Say them. Write them.

Make a record of the rights in a world of wrongs.

It’s safe to go back for this kind of baggage. It’s appropriate to make this kind of upgrade.

I promise.

With gratitude,

Tashmica

 

Weeping Willow

If I were a tree, I would be a great willow.

I’ve always loved the softness of their tiny leaves, the flexibility of their branches and their melancholy, weeping appearance.

When I was a little girl, I swung from the branches of three willows in my grandmother’s yard.

I hid amongst the sweeping, canopy in the summer afternoons of visits to Michigan.

This winter has left our trees snapped, cracked and broken. Branches are lying in the snow. The ice was too heavy for their boughs and even in the lit up, crystal beauty of the storm, injury occurred.

I have always hidden my broken branches.

In middle school, while girls giggled about their first kisses and sexual experiences, I struggled to know enough to be cool and not enough to be considered a slut.

When I was triggered by my relationship with people, places or things in the world, I withdrew. I asked my mother to pretend to tell me that I couldn’t go out so I could avoid seeing anyone.

I didn’t know the word ‘trigger’ at the time though.

As we approach the 6 month anniversary of The Firecracker Foundation, I have experienced what I can only compare to the feeling of astonishment. After we met our fundraising goal last year, I felt stunned.

I felt paralyzed. I didn’t want to move. I didn’t want to breathe, or bend or stretch.

I wanted to be still.

What is this that I am feeling? Why am I afraid to move?

I felt as if my movement would shatter the world.

I felt like if I stretched everyone would finally see all of the broken branches at my feet. I felt like my warm breath would melt the snow that had hidden them so well.

Because I am broken. Right?

That’s what I’ve been surviving. I’ve been healing all of the things torn away from me in childhood. I’ve been mending, bandaging and wrapping up wounds.

I’ve been hoping, for the most part, that I hid it well.

Look at that smile. Look at that capable, smart, creative girl. Look at that mother and wife. Look at that derby girl. Look at that giving, compassion loving lady.

Look but don’t look down.
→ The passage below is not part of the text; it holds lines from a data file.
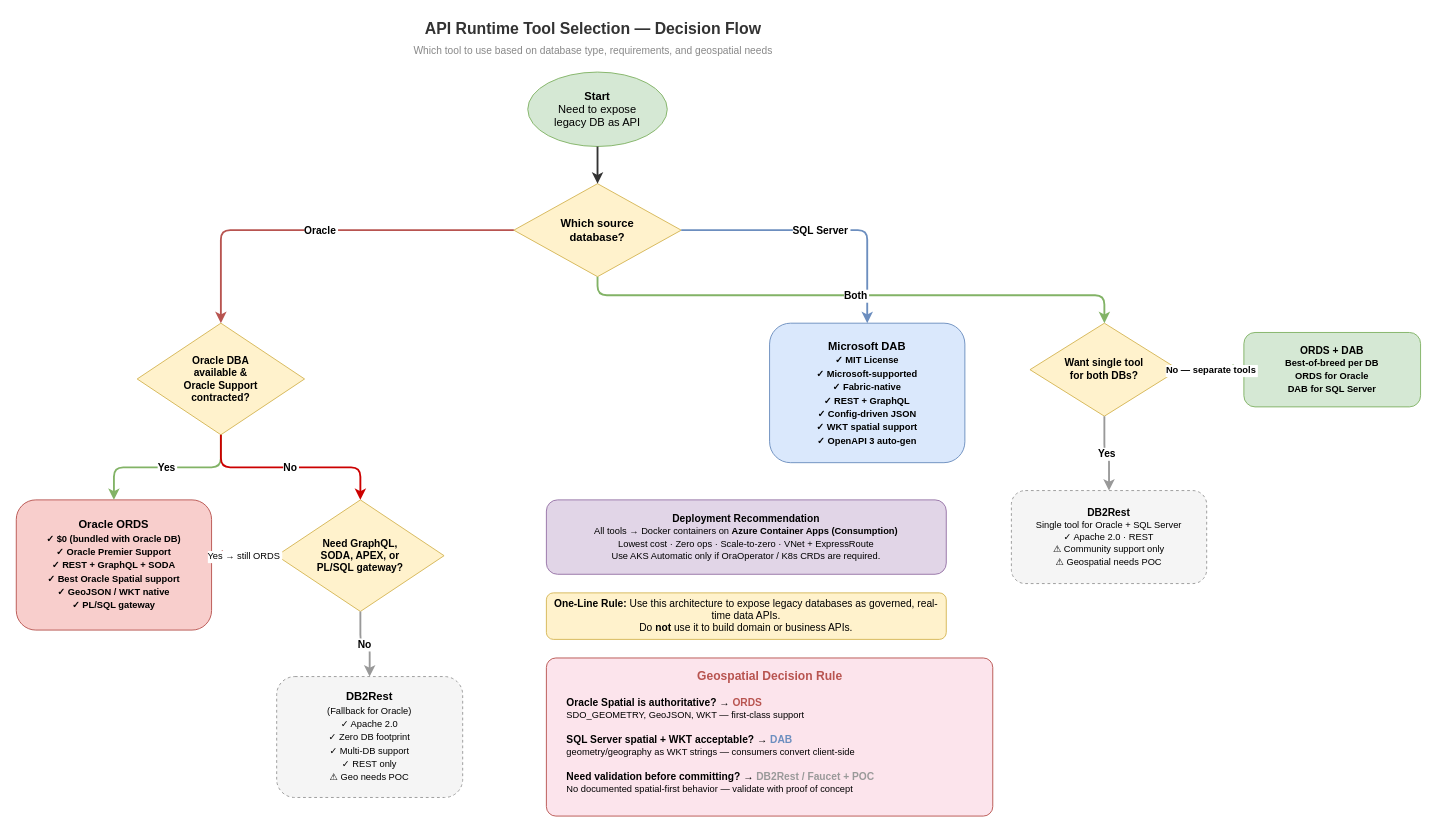
bcgov/nr-arch keeps this draw.io diagram as .diagrams/ard/2026/legacy-data-apis/6-tool-selection-decision-flow.drawio. Above is the earlier version. Source tidied: cells renumbered, new cells numbered last; positions are measured from the earlier drawing's top-left corner, leaving out a move shared by most shapes. Both pictures are drawn from the tidied source at 93%, with x=0, y=0 at pixel (16, 16).
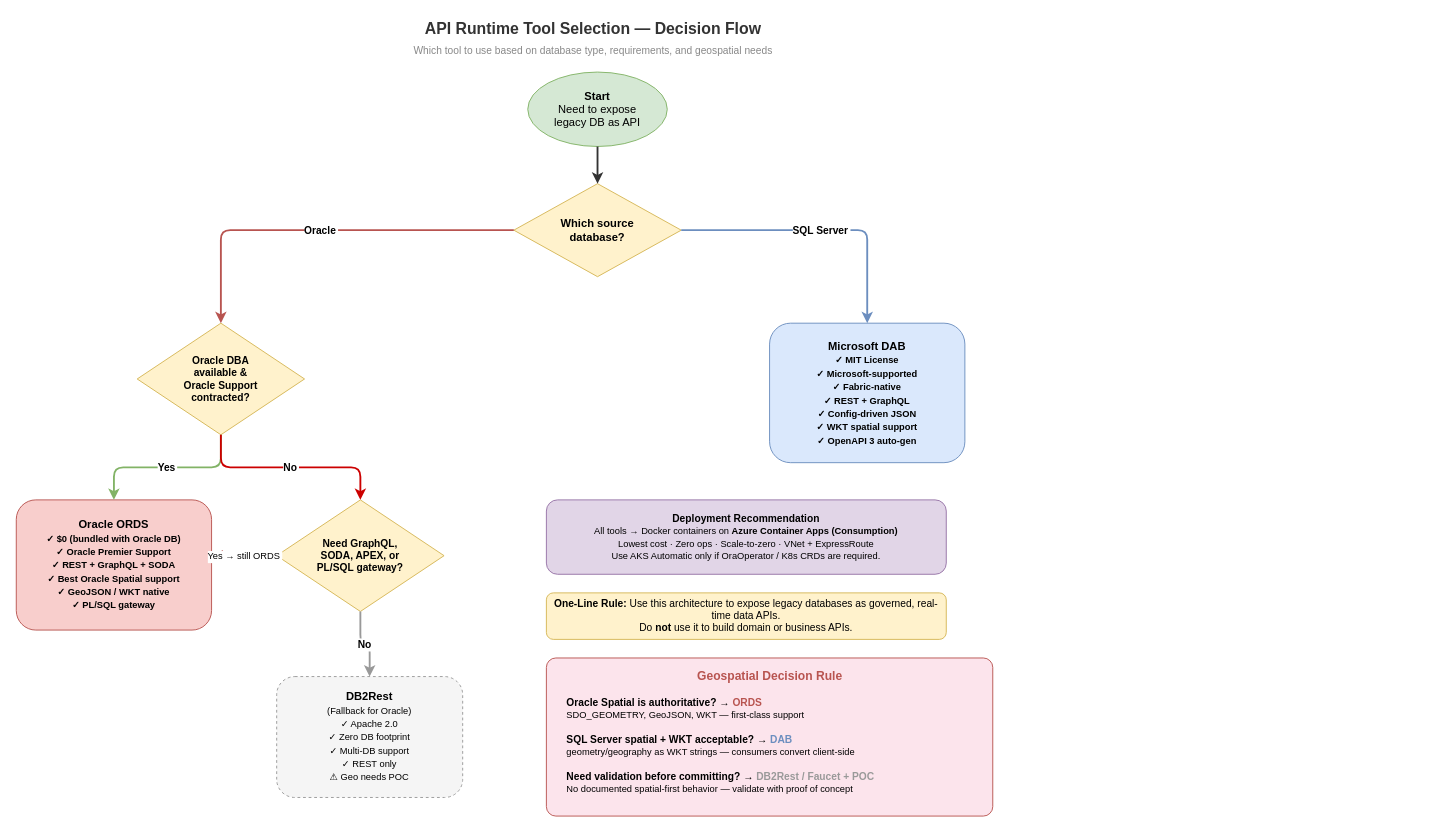
After the change.

Commit message:
remove both options

Unchanged cells that the change refers to:
```xml
<mxCell id="4" value="&lt;b&gt;Which source&lt;br&gt;database?&lt;/b&gt;" style="rhombus;whiteSpace=wrap;html=1;fillColor=#fff2cc;strokeColor=#d6b656;fontSize=12;" parent="1" vertex="1">
  <mxGeometry x="535" y="180" width="180" height="100" as="geometry" />
</mxCell>
```

Change to the diagram source:
```diff
@@
-    <mxCell id="10" value="&lt;b&gt;Want single tool&lt;br&gt;for both DBs?&lt;/b&gt;" style="rhombus;whiteSpace=wrap;html=1;fillColor=#fff2cc;strokeColor=#d6b656;fontSize=11;" parent="1" vertex="1">
-      <mxGeometry x="1090" y="330" width="160" height="100" as="geometry" />
-    </mxCell>
-    <mxCell id="11" value="&lt;b&gt;DB2Rest&lt;/b&gt;&lt;br&gt;&lt;font style=&quot;font-size:10px&quot;&gt;Single tool for Oracle + SQL Server&lt;br&gt;✓ Apache 2.0 · REST&lt;br&gt;⚠ Community support only&lt;br&gt;⚠ Geospatial needs POC&lt;/font&gt;" style="rounded=1;whiteSpace=wrap;html=1;fillColor=#f5f5f5;strokeColor=#999999;fontSize=11;dashed=1;" parent="1" vertex="1">
-      <mxGeometry x="1070" y="510" width="210" height="100" as="geometry" />
-    </mxCell>
-    <mxCell id="12" value="&lt;b&gt;ORDS + DAB&lt;/b&gt;&lt;br&gt;&lt;font style=&quot;font-size:10px&quot;&gt;Best-of-breed per DB&lt;br&gt;ORDS for Oracle&lt;br&gt;DAB for SQL Server&lt;/font&gt;" style="rounded=1;whiteSpace=wrap;html=1;fillColor=#d5e8d4;strokeColor=#82b366;fontSize=11;fontStyle=1;" parent="1" vertex="1">
-      <mxGeometry x="1320" y="340" width="190" height="80" as="geometry" />
-    </mxCell>
@@
-    <mxCell id="21" value="Both" style="edgeStyle=orthogonalEdgeStyle;rounded=1;strokeColor=#82b366;strokeWidth=2;fontSize=11;fontStyle=1;flowAnimation=1;" parent="1" edge="1" source="4" target="10">
-      <mxGeometry relative="1" as="geometry">
-        <Array as="points">
-          <mxPoint x="625" y="300" />
-          <mxPoint x="1170" y="300" />
-        </Array>
-      </mxGeometry>
-    </mxCell>
@@
-    <mxCell id="26" value="Yes" style="edgeStyle=orthogonalEdgeStyle;rounded=1;strokeColor=#999999;strokeWidth=2;fontSize=11;fontStyle=1;flowAnimation=1;" parent="1" edge="1" source="10" target="11">
-      <mxGeometry relative="1" as="geometry" />
-    </mxCell>
-    <mxCell id="27" value="No — separate tools" style="edgeStyle=orthogonalEdgeStyle;rounded=1;strokeColor=#82b366;strokeWidth=2;fontSize=10;fontStyle=1;flowAnimation=1;" parent="1" edge="1" source="10" target="12">
-      <mxGeometry relative="1" as="geometry" />
-    </mxCell>
```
There are branches scattered all around me.

Sure, I’ve shared pieces of what I’m healing and where in this blog. I’ve definitely had tearful heart to hearts with friends too.

I still maintain that I have never met a thought I couldn’t share.
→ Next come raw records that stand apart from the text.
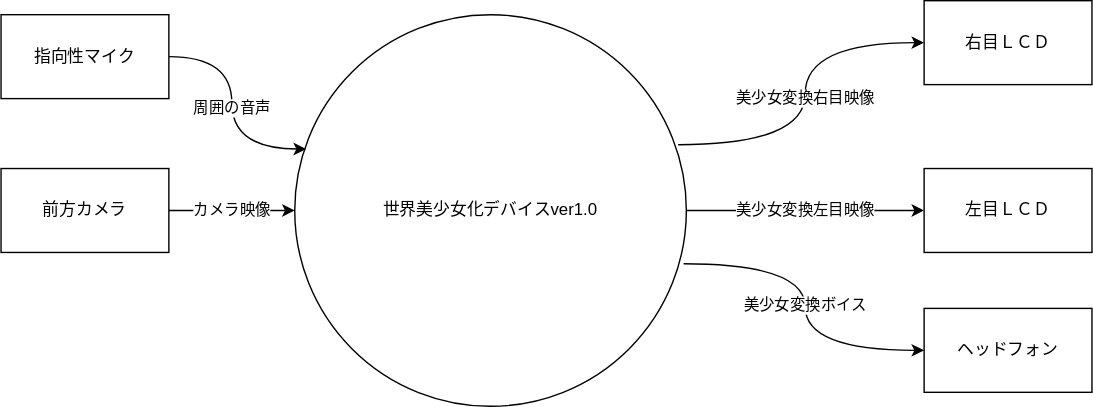
Above: 人類ギャルゲー化計画/images/context.drawio.svg in gakutosasabe/HearExpansion (draw.io), before the change. Source tidied: cells renumbered, new cells last; positions are measured from the earlier drawing's top-left corner, leaving out a move shared by most shapes.
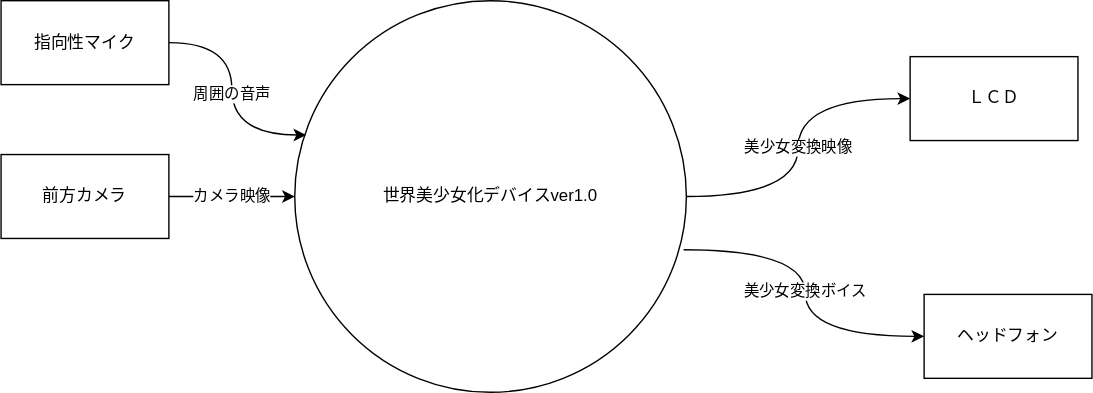
After the commit.

What changed in the source:
```diff
@@ -2,10 +2,7 @@
   <root>
     <mxCell id="0" />
     <mxCell id="1" parent="0" />
-    <mxCell id="2" value="美少女変換右目映像" style="edgeStyle=orthogonalEdgeStyle;curved=1;html=1;entryX=0;entryY=0.5;entryDx=0;entryDy=0;exitX=0.979;exitY=0.332;exitDx=0;exitDy=0;exitPerimeter=0;" parent="1" edge="1" source="5" target="10">
-      <mxGeometry relative="1" as="geometry" />
-    </mxCell>
-    <mxCell id="3" value="美少女変換左目映像" style="edgeStyle=orthogonalEdgeStyle;curved=1;html=1;entryX=0;entryY=0.5;entryDx=0;entryDy=0;" parent="1" edge="1" source="5" target="11">
+    <mxCell id="3" value="美少女変換映像" style="edgeStyle=orthogonalEdgeStyle;curved=1;html=1;entryX=0;entryY=0.5;entryDx=0;entryDy=0;" parent="1" edge="1" source="5" target="11">
       <mxGeometry relative="1" as="geometry" />
     </mxCell>
     <mxCell id="4" value="美少女変換ボイス" style="edgeStyle=orthogonalEdgeStyle;curved=1;html=1;exitX=0.993;exitY=0.636;exitDx=0;exitDy=0;exitPerimeter=0;" parent="1" edge="1" source="5" target="12">
@@ -26,11 +23,8 @@
     <mxCell id="9" value="前方カメラ" style="rounded=0;whiteSpace=wrap;html=1;" parent="1" vertex="1">
       <mxGeometry y="120" width="120" height="60" as="geometry" />
     </mxCell>
-    <mxCell id="10" value="右目ＬＣＤ" style="rounded=0;whiteSpace=wrap;html=1;" parent="1" vertex="1">
-      <mxGeometry x="660" width="120" height="60" as="geometry" />
-    </mxCell>
-    <mxCell id="11" value="左目ＬＣＤ" style="rounded=0;whiteSpace=wrap;html=1;" parent="1" vertex="1">
-      <mxGeometry x="660" y="120" width="120" height="60" as="geometry" />
+    <mxCell id="11" value="ＬＣＤ" style="rounded=0;whiteSpace=wrap;html=1;" parent="1" vertex="1">
+      <mxGeometry x="650" y="50" width="120" height="60" as="geometry" />
     </mxCell>
     <mxCell id="12" value="ヘッドフォン" style="rounded=0;whiteSpace=wrap;html=1;" parent="1" vertex="1">
       <mxGeometry x="660" y="220" width="120" height="60" as="geometry" />
```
However, in some ways I’m still that 8-year-old girl hoping no one notices she’s really just dirty and broken.

Some of the branches I lopped off myself. Self destruction and worthlessness can make you try and burn off the things you’ve been convinced are wrong with you. True or not, the shears come out and you prune like Edward Scissorhands to make yourself normal like everyone else.

Or normal like no one else but less like you.

Here I am after the launch of an incredibly supported and embraced foundation and I am feeling through it all.

What is this frozen, stunned, catatonic state? Why does this growth and expansion make me so uncomfortable? Where has this journey brought me?

It has brought me to discover and examine the possibility that maybe, just maybe, I am not broken.

Maybe the branches at my feet are broken but I am still the tall, sweeping willow tree.

Is it possible that I have been hiding a secret deformation that never existed in the first place?

Is it possible that the abuse I suffered did not make me inherently dirty, misshapen, worthless, incompetent or broken at the core?

It is possible.

It is possible to heal from an injury without always thinking that injury somehow makes you a lesser human being.

It is possible for branches to break off of a strong, living tree. It is possible to love the deep, digging roots, the thick trunk and the wide spreading canopy of leaves without assessing it a lower value because of unexpected and undeserved losses.

I’m still pulling the word broken out of my trunk like a fence line tangled too close.

I’m figuring this one out. I’m letting it sink in.

It’s a whisper. It’s a half question, a wonderment. It’s the possibility that I made a false agreement with myself under duress.

I’m toying with a declaration:

I am not broken.

From the roots to the tree, let it be.

Love from the branches of a weeping willow,

Tashmica